#1 Do not over-wash your hair!
Get Clean!™ No-Foam Shampoo, allows you to remove excess product and dirt without stripping your hair's natural oils, which are essential for keeping your curls shiny, smooth and healthy.  Thick, dry, curly hair should be washed at most once per week, while fine, curly hair can be washed more frequently.  Get Fresh!™Shampoo is a great sulfate-free alternative for curlies with finer, less dry hair.

#2 Condition frequently.
Make sure that you condition your hair with either Featherweight™ (for finer hair) or Intense Quench™ (for thicker, dryer hair) at least once per week. Curly hair is very susceptible to environmental damage and needs to be treated gently in order to thrive.  If you have thick hair, don't be stingy with the conditioner - your fingers should slip easily through your hair.

#3 Never comb or brush your hair when it is dry.
When your hair is wet, your curls  naturally coalesce into spirals or waves.  As long as your hair remains wet and is protected with a conditioner or styling product, such as Intense Quench™ or Everyday Leave-in™, you can gently loosen snarls and tangles without disturbing the curl pattern.  Once your hair begins to dry, combing or brushing will separate curls and cause hair to become frizzy.  Curls should be finger combed and defined while still soaking wet.  If you have a lot of hair and need extra time to style your entire head, just spritz hair with water to keep it pliable and smooth.

#4 Seal moisture in to keep frizz out.
The curved structure of curly hair leads to friction between individual strands.  This friction in a primary cause of what we see as frizz:  individual strands of hair standing apart from one another.  Coating the hair with a leave-in styler (whether a cream or a gel) when it is still wet reduces frictional forces, seals moisture into the hair shaft, and helps to prevent frizz.  Whether you use Mane Tame™ for fine hair, Just Gel™ for moderately thick hair, or Shape Shifter™ for very thick hair, make sure your styling routine includes a product that will give you some measure of frizz control and definition.

#5 Tight curls need oil!
If you have curls that tend to feel silky and smooth, chances are that you have fine, looser curls that are naturally coated with the oil produced by your scalp.   The curlier and courser your hair, the harder it is for the sebum produced in your scalp to coat your hair strands.  Once your hair is wet, it cannot absorb oil as easily (oil and water don't mix, right?).   So, if you have very dry hair, it helps to apply an oil-based product, such as Twist Mist™, Hair Bling™, or Emollience™ before you wet your hair.  Of course, these products can also be applied to wet hair, but the effects will be somewhat diluted.

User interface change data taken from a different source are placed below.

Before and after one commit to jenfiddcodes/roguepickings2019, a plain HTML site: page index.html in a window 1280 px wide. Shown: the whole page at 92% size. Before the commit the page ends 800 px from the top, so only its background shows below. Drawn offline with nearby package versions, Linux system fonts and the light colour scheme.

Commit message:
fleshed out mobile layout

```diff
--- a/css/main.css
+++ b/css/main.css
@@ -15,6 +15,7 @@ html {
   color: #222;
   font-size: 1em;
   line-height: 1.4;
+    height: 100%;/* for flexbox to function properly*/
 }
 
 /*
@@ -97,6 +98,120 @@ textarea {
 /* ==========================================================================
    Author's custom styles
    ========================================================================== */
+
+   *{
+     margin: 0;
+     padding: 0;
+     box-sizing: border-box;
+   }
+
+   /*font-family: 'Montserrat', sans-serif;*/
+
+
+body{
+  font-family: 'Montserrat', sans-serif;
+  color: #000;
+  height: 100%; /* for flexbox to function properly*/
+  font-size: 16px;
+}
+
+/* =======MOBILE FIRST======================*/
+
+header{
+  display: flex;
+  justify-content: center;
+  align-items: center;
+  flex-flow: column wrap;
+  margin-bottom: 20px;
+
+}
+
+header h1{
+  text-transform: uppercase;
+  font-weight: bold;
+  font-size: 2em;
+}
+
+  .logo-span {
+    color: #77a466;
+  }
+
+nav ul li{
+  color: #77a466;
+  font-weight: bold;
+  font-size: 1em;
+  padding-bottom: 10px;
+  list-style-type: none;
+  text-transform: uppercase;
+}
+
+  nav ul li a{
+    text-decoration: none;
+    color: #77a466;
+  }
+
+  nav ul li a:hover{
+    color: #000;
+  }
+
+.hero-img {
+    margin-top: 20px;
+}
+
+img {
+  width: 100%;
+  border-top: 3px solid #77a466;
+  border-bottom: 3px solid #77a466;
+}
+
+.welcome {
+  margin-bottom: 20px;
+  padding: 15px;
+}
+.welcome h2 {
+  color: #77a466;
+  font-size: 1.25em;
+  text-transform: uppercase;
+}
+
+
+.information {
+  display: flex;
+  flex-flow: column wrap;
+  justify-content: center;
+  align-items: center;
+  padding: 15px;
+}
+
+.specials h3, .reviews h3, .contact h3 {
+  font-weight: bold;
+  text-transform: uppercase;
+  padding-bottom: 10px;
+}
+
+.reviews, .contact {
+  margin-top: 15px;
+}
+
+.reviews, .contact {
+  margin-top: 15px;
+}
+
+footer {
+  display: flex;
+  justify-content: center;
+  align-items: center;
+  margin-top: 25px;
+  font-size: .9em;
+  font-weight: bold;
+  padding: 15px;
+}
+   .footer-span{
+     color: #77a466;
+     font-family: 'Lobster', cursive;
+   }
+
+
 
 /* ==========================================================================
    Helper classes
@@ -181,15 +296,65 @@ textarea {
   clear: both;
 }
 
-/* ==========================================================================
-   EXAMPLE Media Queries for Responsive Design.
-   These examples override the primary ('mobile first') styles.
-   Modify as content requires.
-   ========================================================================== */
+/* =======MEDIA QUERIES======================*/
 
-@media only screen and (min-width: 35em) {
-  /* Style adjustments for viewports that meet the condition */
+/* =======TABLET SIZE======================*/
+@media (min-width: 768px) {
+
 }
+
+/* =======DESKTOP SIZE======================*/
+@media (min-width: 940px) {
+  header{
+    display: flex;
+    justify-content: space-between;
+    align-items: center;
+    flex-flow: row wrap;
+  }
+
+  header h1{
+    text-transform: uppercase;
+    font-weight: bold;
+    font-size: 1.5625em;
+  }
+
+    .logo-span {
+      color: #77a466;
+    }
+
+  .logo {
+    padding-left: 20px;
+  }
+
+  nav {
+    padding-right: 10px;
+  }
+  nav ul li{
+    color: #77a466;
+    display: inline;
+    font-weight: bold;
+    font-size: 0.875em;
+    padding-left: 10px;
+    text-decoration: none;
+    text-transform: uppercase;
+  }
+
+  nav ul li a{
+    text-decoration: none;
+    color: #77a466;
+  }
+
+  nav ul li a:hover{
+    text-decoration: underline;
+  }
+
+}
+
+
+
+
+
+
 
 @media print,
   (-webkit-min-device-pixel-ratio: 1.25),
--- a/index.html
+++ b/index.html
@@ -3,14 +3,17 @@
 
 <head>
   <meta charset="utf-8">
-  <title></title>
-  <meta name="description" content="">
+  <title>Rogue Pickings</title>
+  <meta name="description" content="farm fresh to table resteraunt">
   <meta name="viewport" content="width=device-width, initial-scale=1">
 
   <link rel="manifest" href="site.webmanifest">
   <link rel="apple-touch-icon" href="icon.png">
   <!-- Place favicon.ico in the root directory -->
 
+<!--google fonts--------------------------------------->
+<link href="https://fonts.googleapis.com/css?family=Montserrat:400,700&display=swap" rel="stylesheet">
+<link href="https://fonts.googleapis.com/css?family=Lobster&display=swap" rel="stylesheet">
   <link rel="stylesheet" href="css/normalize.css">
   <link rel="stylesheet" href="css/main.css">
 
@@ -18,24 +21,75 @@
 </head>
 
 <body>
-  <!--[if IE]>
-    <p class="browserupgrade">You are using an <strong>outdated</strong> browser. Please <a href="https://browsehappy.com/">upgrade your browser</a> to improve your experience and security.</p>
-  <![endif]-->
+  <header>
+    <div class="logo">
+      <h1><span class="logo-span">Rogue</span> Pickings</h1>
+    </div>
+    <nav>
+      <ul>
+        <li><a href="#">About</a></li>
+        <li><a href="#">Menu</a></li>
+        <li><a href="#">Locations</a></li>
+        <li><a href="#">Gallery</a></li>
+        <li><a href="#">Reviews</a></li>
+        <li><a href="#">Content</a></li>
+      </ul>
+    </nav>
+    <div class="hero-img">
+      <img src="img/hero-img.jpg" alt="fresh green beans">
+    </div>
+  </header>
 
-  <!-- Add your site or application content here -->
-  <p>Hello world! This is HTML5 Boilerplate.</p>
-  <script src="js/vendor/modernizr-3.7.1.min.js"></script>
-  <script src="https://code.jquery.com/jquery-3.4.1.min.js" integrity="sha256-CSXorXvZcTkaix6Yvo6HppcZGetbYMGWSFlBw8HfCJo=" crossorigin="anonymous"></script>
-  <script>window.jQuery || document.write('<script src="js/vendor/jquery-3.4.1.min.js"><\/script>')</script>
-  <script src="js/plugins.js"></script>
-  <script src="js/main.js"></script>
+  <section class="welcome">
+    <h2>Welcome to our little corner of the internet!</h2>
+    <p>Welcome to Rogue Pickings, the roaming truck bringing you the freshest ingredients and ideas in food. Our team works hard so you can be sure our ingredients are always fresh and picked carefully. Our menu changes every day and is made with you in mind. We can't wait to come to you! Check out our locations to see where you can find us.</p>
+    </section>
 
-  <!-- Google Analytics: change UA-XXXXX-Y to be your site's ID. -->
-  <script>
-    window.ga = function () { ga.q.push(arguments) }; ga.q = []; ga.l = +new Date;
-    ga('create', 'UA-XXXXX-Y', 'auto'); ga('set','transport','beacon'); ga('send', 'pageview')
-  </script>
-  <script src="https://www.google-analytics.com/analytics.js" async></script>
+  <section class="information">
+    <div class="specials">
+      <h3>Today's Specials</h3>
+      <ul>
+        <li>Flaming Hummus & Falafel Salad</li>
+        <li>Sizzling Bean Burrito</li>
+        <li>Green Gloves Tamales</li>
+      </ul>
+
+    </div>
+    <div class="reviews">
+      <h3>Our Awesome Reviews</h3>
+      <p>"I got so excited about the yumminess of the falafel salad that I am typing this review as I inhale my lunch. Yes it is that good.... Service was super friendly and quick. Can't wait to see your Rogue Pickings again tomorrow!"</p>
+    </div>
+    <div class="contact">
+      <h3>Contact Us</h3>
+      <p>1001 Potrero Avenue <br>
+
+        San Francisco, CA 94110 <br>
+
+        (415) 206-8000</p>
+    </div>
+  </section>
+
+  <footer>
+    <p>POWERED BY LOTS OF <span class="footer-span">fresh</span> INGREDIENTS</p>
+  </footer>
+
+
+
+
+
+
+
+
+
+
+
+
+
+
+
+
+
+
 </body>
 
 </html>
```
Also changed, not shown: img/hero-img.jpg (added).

#6 Smooth it Out!
This is perhaps the best kept secret in caring for very thick, curly hair. Although a rich smoothing styler, like Shape Shifter™, is a good first step to eliminating frizz, adding moisture, and creating definition, your curls may need hands on help to coalesce into the smooth ringlets of your dreams. Here’s how you do it:

1) After applying a liberal amount of your favorite Moxie styler, such as Shape Shifter™, Lux Locks™, or Oasis™ Moisture Gel, to soaking wet hair, very gently begin working your fingers through your hair to separate the individual curls*.

2) Use your fingers to smooth each curl from root to tip. This will help further define your natural curl pattern and ensure that the styling product thoroughly coats and penetrates each strand.

3) Finger twisting each curl will provide extra definition and help transform kinks and frizz into silky smooth spirals. Finger twisting is easy – it’s basically like twirling your hair as you would while daydreaming – and is the best thing you can do to dramatically reduce volume, increase shine, and decrease frizz. Best of all, the more you do it, the more your hair will coalesce into spirals on its own.

* What we call a ‘curl’ is a group of hundreds of individual hairs that naturally tend to clump together to form a unique ‘s’, ‘c’, ‘or ‘z’ pattern.